- To become familiar with specific forms of short poetry, such as heroic couplets, stanzas, sestinas, and sonnets.
- To track contemporary use of traditional form.
- To apply lessons of poetic shape to a close reading of a Shakespearean sonnet.
- To become familiar with larger forms of poetry, such as ballads, odes, and epics.
- To become aware of the differing function of narrative and lyric.
- To closely read an ode, Keats’ “Ode on a Grecian Urn.”
- To highlight the importance of place in poetry.
- To survey traditional and contemporary nature poetry.
- To provide an introduction to the pastoral poem.
- To read closely a preeminent nature poem: William Wordsworth’s “Tintern Abbey.”
- To become aware of how poems take on time thematically.
- To get to know two time-obsessed forms: elegy and satire.
- To distinguish treatment of time and place in poems.
- To analyze a specific poem for the ways it uses elegiac tradition.
- To raise awareness of the interaction of poem and audience.
- To recognize methods of audience shaping in love poetry.
- To track audience manipulation in dramatic monologue.
- To consider the relationship of modern poetry to the past.
- To examine open forms and the resistance to tradition.
- To read closely a contemporary poem: Adrienne Rich’s “Diving into the Wreck.”
The Making of a Poem: A Norton Anthology of Poetic Forms
Explaining beauty is hard work. But distinguished poets Mark Strand and Eavan Boland have produced a clear, super-helpful book that unravels part of the mystery of great poems through an engaging exploration of poetic structure. Strand and Boland begin by promising to “look squarely at some of the headaches” of poetic form: the building blocks of poetry. The Making of a Poem gradually cures many of those headaches.
Americans’ Favorite Poems
This anthology embodies Robert Pinsky’s commitment to discover America’s beloved poems, his special undertaking as Poet Laureate of the United States. The selections in this anthology were chosen from the personal letters of thousands of Americans who responded to Robert Pinsky’s invitation to write to him about their favorite poems.
- The Top 500 Poems: A Columbia Anthology
- Poet’s Market: 1,800 Places to Publish Your Poetry

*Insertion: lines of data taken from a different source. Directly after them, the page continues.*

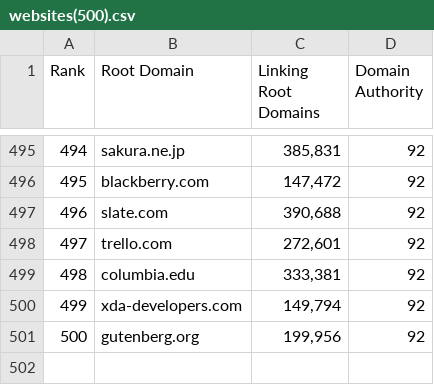
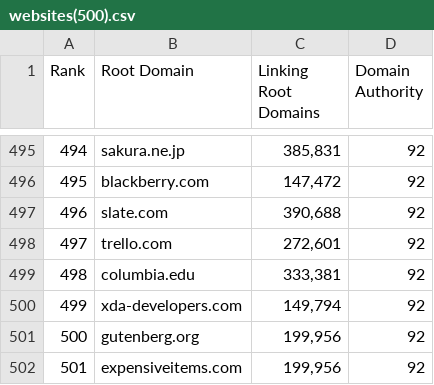
Before and after one commit to bryanat/bigdatacapstone, a CSV file: dataset-online/websites(500).csv, drawn as a sheet; only a part is shown, gaps mark what is left out; the diff names each change by its address in the sheet, - before the commit and + after, or states it on an @@ line.

```diff
--- a/dataset-online/websites(500).csv
+++ b/dataset-online/websites(500).csv
+row 502: 501 | expensiveitems.com | 199,956 | 92
```
Also changed, not shown: 6 other files.
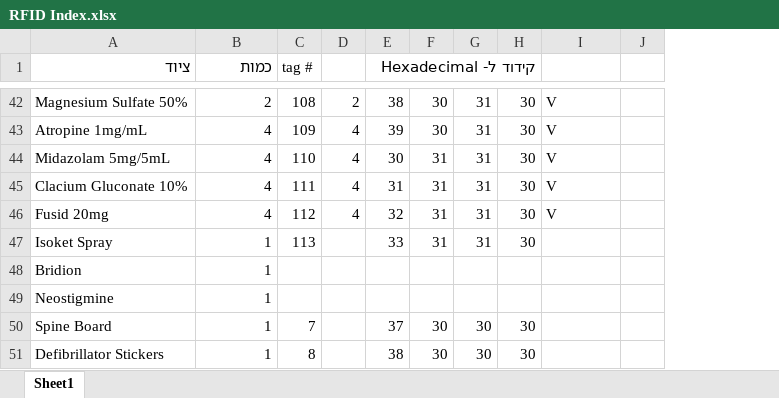
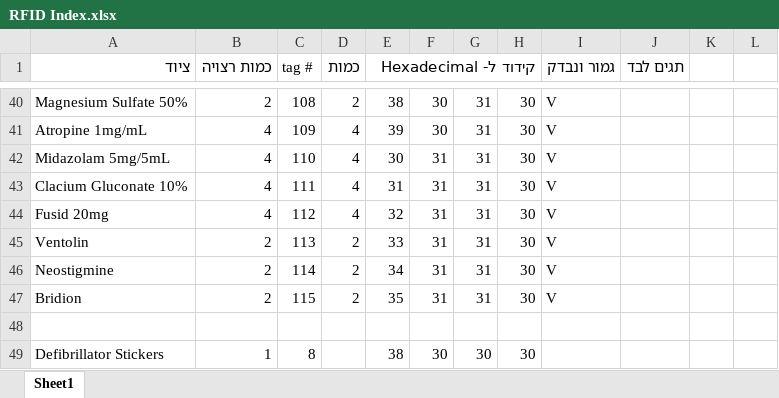
Before and after one commit to tomerg11e/RFID_Project, an Excel workbook: RFID Index.xlsx, sheet Sheet1, drawn as a sheet; only a part is shown, gaps mark what is left out; values as stored, in another font and other column widths than the file's, no cell formats; conditional formats not drawn; removed rows and columns are numbered as before the commit, all else as after; the diff covers the shown part only; the diff names each change by its address in the sheet, - before the commit and + after, or states it on an @@ line.

```diff
--- a/RFID Index.xlsx (sheet Sheet1)
+++ b/RFID Index.xlsx (sheet Sheet1)
-column J, empty
+column J (תגים לבד), empty
+column K, empty
+column L, empty
-B1: כמות
+B1: כמות רצויה
-D1: (empty)
+D1: כמות
-I1: (empty)
+I1: גמור ונבדק
-A45 (ציוד): Isoket Spray
+A45 (ציוד): Ventolin
-B45 (כמות רצויה): 1
+B45 (כמות רצויה): 2
-D45 (כמות): (empty)
+D45 (כמות): 2
-I45 (גמור ונבדק): (empty)
+I45 (גמור ונבדק): V
-row 48: Bridion | 1
-B46 (כמות רצויה): 1
+B46 (כמות רצויה): 2
-C46 (tag #): (empty)
+C46 (tag #): 114
-D46 (כמות): (empty)
+D46 (כמות): 2
-E46 (קידוד ל- Hexadecimal): (empty)
+E46 (קידוד ל- Hexadecimal): 34
-F46: (empty)
+F46: 31
-G46: (empty)
+G46: 31
-H46: (empty)
+H46: 30
-I46 (גמור ונבדק): (empty)
+I46 (גמור ונבדק): V
+row 47: Bridion | 2 | 115 | 2 | 35 | 31 | 31 | 30 | V
-row 48: Spine Board | 1 | 7 |  | 37 | 30 | 30 | 30
+row 48: (empty)
```
Also changed, not shown: 3 added rows, 5 removed rows and 40 edited cells elsewhere in this sheet, cell formats, formulas that keep their value, 42 other files.
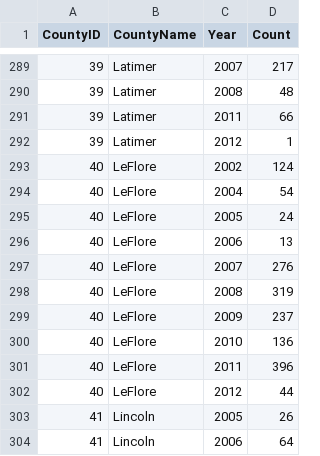
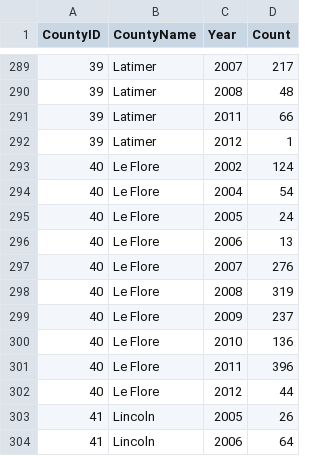
Before and after one commit to OuhscBbmc/SafeCareSpatial, a CSV file: PhiFreeDatasets/CountCountyYear.csv, drawn as a sheet; only a part is shown, gaps mark what is left out.

```diff
--- a/PhiFreeDatasets/CountCountyYear.csv
+++ b/PhiFreeDatasets/CountCountyYear.csv
@@ -292,12 +292,12 @@
 39,"Latimer",2012,1
-40,"LeFlore",2002,124
-40,"LeFlore",2004,54
-40,"LeFlore",2005,24
-40,"LeFlore",2006,13
-40,"LeFlore",2007,276
-40,"LeFlore",2008,319
-40,"LeFlore",2009,237
-40,"LeFlore",2010,136
-40,"LeFlore",2011,396
-40,"LeFlore",2012,44
+40,"Le Flore",2002,124
+40,"Le Flore",2004,54
+40,"Le Flore",2005,24
+40,"Le Flore",2006,13
+40,"Le Flore",2007,276
+40,"Le Flore",2008,319
+40,"Le Flore",2009,237
+40,"Le Flore",2010,136
+40,"Le Flore",2011,396
+40,"Le Flore",2012,44
 41,"Lincoln",2005,26
```
Also changed, not shown: PhiFreeDatasets/CountCounty.csv, 7 other files.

- bandu.com Poetry Bookshelf
If you’ve ever wondered what makes a poem work but can’t tell a spondee from a trochee, or assonance from enjambment, take heart: Celebrated poets from Edward Hirsch to Jane Hirschfield, Molly Peacock to Robert Pinsky, have written engaging and accessible “how-to” handbooks designed to give casual readers, teachers, and aspiring poets alike a better understanding of English-language verse, from Chaucer to the present day. Check out our collection of poetry resource titles, and see what you’ve been missing!